YOUR INSTRUCTIONS →
Make an exact copy of all the entries, with the pictures left out.

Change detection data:
===

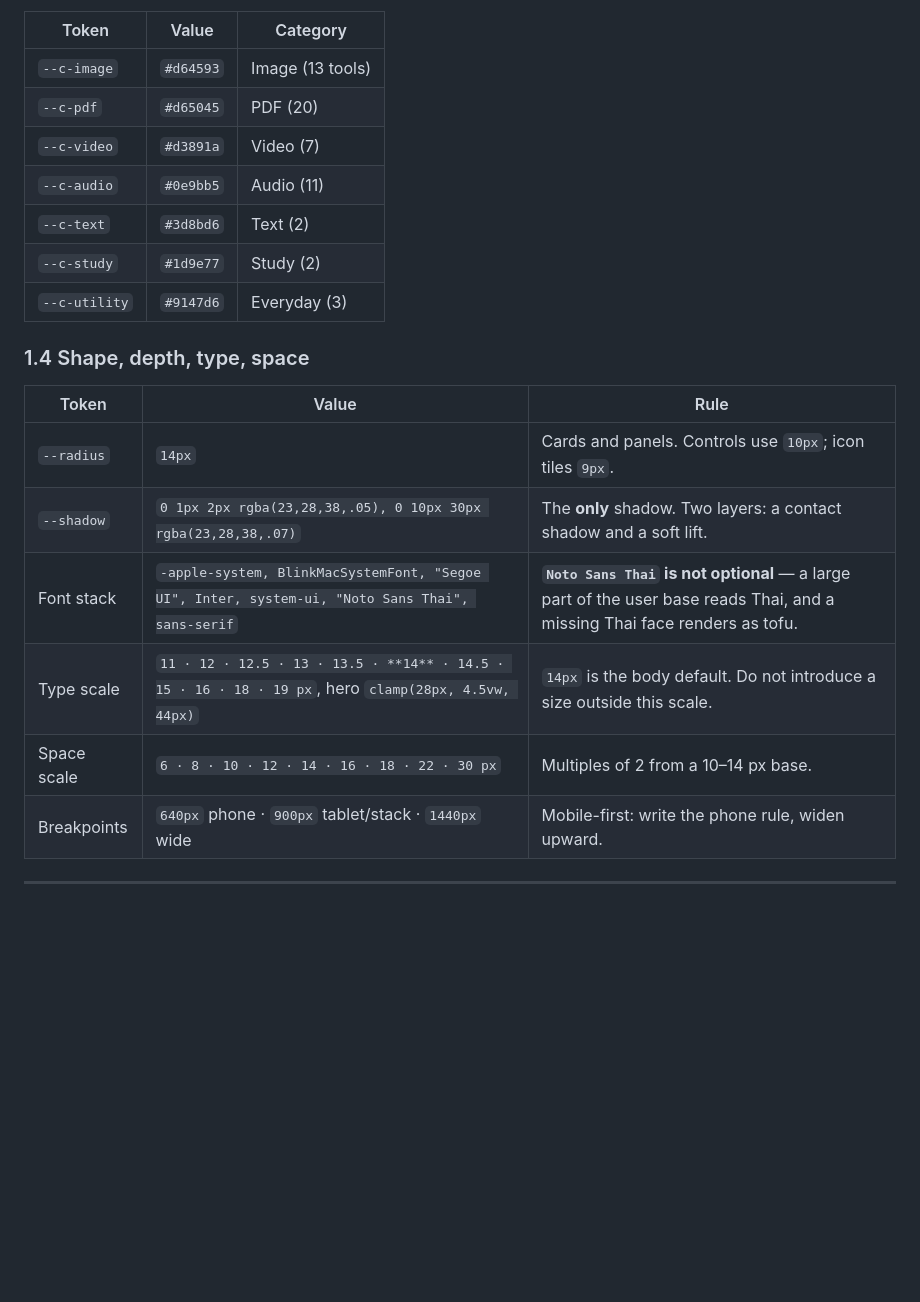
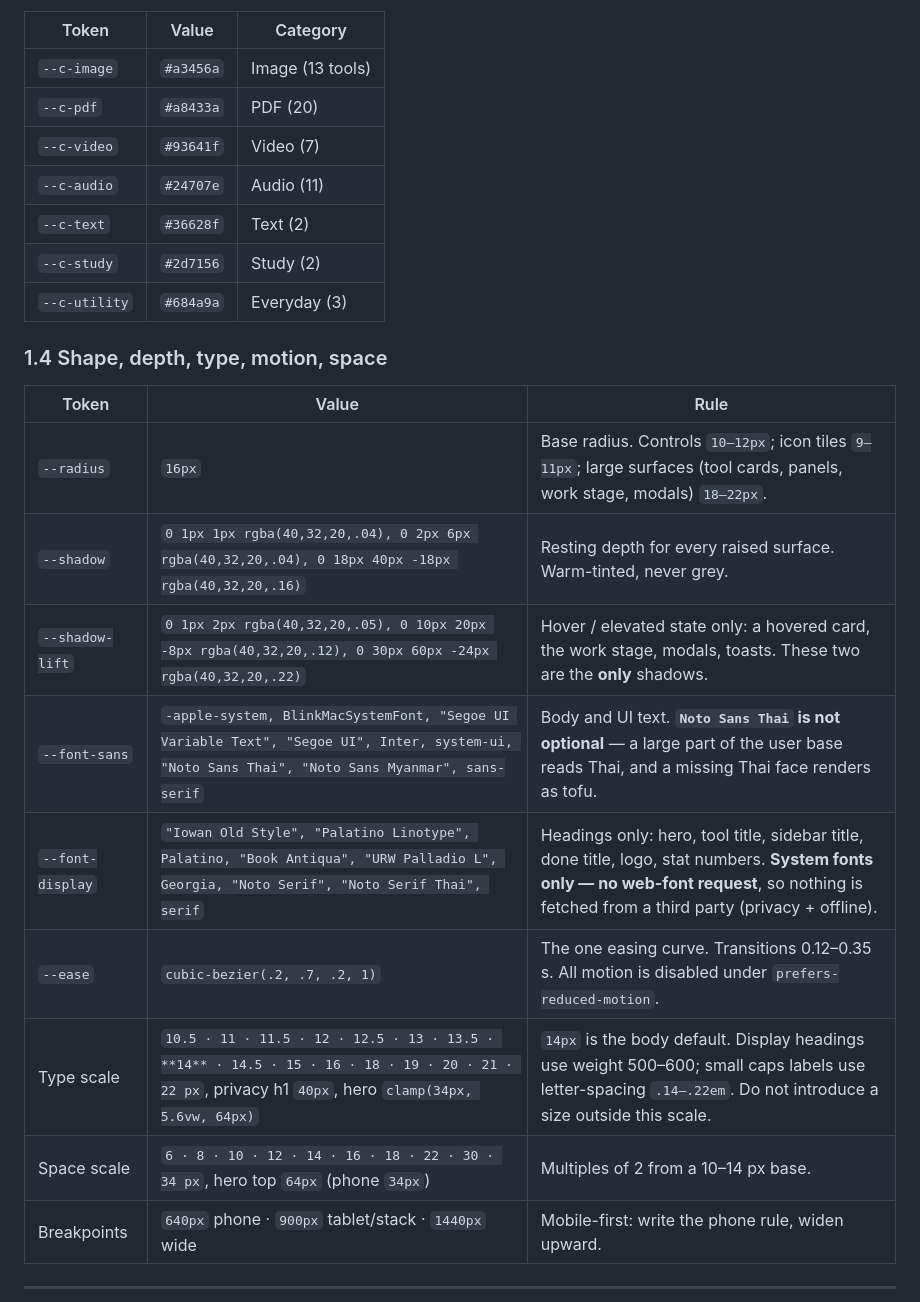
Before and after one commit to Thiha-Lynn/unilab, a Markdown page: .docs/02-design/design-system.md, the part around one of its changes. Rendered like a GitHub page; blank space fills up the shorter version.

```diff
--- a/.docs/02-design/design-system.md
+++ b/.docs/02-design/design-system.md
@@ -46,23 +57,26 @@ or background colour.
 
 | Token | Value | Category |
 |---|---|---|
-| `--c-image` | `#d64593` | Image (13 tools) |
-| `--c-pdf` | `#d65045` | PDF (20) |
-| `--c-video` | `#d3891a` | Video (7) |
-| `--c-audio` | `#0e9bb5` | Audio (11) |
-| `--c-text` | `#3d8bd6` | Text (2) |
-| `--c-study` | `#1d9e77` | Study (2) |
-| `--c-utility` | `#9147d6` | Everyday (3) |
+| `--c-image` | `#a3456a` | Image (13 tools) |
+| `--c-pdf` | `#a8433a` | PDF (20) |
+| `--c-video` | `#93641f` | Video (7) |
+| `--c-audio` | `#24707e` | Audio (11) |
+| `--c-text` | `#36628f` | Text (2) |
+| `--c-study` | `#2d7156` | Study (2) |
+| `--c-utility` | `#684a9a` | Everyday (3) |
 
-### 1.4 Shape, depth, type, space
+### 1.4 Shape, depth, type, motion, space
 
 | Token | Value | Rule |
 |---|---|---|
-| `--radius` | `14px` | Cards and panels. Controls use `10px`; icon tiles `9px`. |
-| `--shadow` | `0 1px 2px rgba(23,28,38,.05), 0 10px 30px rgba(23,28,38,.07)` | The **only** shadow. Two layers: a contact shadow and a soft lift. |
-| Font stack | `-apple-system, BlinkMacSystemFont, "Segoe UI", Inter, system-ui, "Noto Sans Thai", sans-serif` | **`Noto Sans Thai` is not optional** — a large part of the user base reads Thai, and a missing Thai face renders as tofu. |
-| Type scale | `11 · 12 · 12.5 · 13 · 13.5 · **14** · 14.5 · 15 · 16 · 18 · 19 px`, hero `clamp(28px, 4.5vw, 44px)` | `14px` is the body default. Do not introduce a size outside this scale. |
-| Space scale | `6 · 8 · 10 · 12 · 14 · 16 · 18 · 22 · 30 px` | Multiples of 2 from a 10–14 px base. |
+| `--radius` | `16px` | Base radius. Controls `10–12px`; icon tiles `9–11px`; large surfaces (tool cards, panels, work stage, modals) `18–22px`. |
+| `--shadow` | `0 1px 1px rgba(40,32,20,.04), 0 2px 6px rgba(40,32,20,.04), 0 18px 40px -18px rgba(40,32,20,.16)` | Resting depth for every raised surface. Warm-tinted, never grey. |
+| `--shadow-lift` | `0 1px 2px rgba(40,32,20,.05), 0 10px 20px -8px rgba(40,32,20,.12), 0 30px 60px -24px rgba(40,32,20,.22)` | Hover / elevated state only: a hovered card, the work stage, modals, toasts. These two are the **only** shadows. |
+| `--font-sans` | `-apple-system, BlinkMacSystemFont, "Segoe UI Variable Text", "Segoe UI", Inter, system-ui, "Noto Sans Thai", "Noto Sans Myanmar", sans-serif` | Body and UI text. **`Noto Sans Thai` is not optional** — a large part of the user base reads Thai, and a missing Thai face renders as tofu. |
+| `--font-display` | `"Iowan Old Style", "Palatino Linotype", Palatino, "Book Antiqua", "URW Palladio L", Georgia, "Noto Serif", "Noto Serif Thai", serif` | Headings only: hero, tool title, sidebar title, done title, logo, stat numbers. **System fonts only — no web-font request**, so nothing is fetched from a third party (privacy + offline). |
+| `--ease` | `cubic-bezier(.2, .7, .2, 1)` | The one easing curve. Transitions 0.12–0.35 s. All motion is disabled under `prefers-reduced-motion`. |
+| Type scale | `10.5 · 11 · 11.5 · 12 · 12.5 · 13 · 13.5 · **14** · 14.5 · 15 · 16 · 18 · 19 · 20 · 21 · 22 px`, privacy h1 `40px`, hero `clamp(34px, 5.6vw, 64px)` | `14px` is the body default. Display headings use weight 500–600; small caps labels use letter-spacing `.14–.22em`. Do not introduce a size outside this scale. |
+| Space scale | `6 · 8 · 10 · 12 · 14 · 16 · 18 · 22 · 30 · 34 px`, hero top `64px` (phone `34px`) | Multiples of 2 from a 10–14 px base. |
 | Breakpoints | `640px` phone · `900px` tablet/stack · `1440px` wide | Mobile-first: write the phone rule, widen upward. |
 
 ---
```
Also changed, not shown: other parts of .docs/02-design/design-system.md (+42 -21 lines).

===

RESULT OF THE EXERCISE →
Before and after one commit to Thiha-Lynn/unilab, a Markdown page: .docs/02-design/design-system.md, the part around one of its changes. Rendered like a GitHub page; blank space fills up the shorter version.

```diff
--- a/.docs/02-design/design-system.md
+++ b/.docs/02-design/design-system.md
@@ -46,23 +57,26 @@ or background colour.
 
 | Token | Value | Category |
 |---|---|---|
-| `--c-image` | `#d64593` | Image (13 tools) |
-| `--c-pdf` | `#d65045` | PDF (20) |
-| `--c-video` | `#d3891a` | Video (7) |
-| `--c-audio` | `#0e9bb5` | Audio (11) |
-| `--c-text` | `#3d8bd6` | Text (2) |
-| `--c-study` | `#1d9e77` | Study (2) |
-| `--c-utility` | `#9147d6` | Everyday (3) |
+| `--c-image` | `#a3456a` | Image (13 tools) |
+| `--c-pdf` | `#a8433a` | PDF (20) |
+| `--c-video` | `#93641f` | Video (7) |
+| `--c-audio` | `#24707e` | Audio (11) |
+| `--c-text` | `#36628f` | Text (2) |
+| `--c-study` | `#2d7156` | Study (2) |
+| `--c-utility` | `#684a9a` | Everyday (3) |
 
-### 1.4 Shape, depth, type, space
+### 1.4 Shape, depth, type, motion, space
 
 | Token | Value | Rule |
 |---|---|---|
-| `--radius` | `14px` | Cards and panels. Controls use `10px`; icon tiles `9px`. |
-| `--shadow` | `0 1px 2px rgba(23,28,38,.05), 0 10px 30px rgba(23,28,38,.07)` | The **only** shadow. Two layers: a contact shadow and a soft lift. |
-| Font stack | `-apple-system, BlinkMacSystemFont, "Segoe UI", Inter, system-ui, "Noto Sans Thai", sans-serif` | **`Noto Sans Thai` is not optional** — a large part of the user base reads Thai, and a missing Thai face renders as tofu. |
-| Type scale | `11 · 12 · 12.5 · 13 · 13.5 · **14** · 14.5 · 15 · 16 · 18 · 19 px`, hero `clamp(28px, 4.5vw, 44px)` | `14px` is the body default. Do not introduce a size outside this scale. |
-| Space scale | `6 · 8 · 10 · 12 · 14 · 16 · 18 · 22 · 30 px` | Multiples of 2 from a 10–14 px base. |
+| `--radius` | `16px` | Base radius. Controls `10–12px`; icon tiles `9–11px`; large surfaces (tool cards, panels, work stage, modals) `18–22px`. |
+| `--shadow` | `0 1px 1px rgba(40,32,20,.04), 0 2px 6px rgba(40,32,20,.04), 0 18px 40px -18px rgba(40,32,20,.16)` | Resting depth for every raised surface. Warm-tinted, never grey. |
+| `--shadow-lift` | `0 1px 2px rgba(40,32,20,.05), 0 10px 20px -8px rgba(40,32,20,.12), 0 30px 60px -24px rgba(40,32,20,.22)` | Hover / elevated state only: a hovered card, the work stage, modals, toasts. These two are the **only** shadows. |
+| `--font-sans` | `-apple-system, BlinkMacSystemFont, "Segoe UI Variable Text", "Segoe UI", Inter, system-ui, "Noto Sans Thai", "Noto Sans Myanmar", sans-serif` | Body and UI text. **`Noto Sans Thai` is not optional** — a large part of the user base reads Thai, and a missing Thai face renders as tofu. |
+| `--font-display` | `"Iowan Old Style", "Palatino Linotype", Palatino, "Book Antiqua", "URW Palladio L", Georgia, "Noto Serif", "Noto Serif Thai", serif` | Headings only: hero, tool title, sidebar title, done title, logo, stat numbers. **System fonts only — no web-font request**, so nothing is fetched from a third party (privacy + offline). |
+| `--ease` | `cubic-bezier(.2, .7, .2, 1)` | The one easing curve. Transitions 0.12–0.35 s. All motion is disabled under `prefers-reduced-motion`. |
+| Type scale | `10.5 · 11 · 11.5 · 12 · 12.5 · 13 · 13.5 · **14** · 14.5 · 15 · 16 · 18 · 19 · 20 · 21 · 22 px`, privacy h1 `40px`, hero `clamp(34px, 5.6vw, 64px)` | `14px` is the body default. Display headings use weight 500–600; small caps labels use letter-spacing `.14–.22em`. Do not introduce a size outside this scale. |
+| Space scale | `6 · 8 · 10 · 12 · 14 · 16 · 18 · 22 · 30 · 34 px`, hero top `64px` (phone `34px`) | Multiples of 2 from a 10–14 px base. |
 | Breakpoints | `640px` phone · `900px` tablet/stack · `1440px` wide | Mobile-first: write the phone rule, widen upward. |
 
 ---
```
Also changed, not shown: other parts of .docs/02-design/design-system.md (+42 -21 lines).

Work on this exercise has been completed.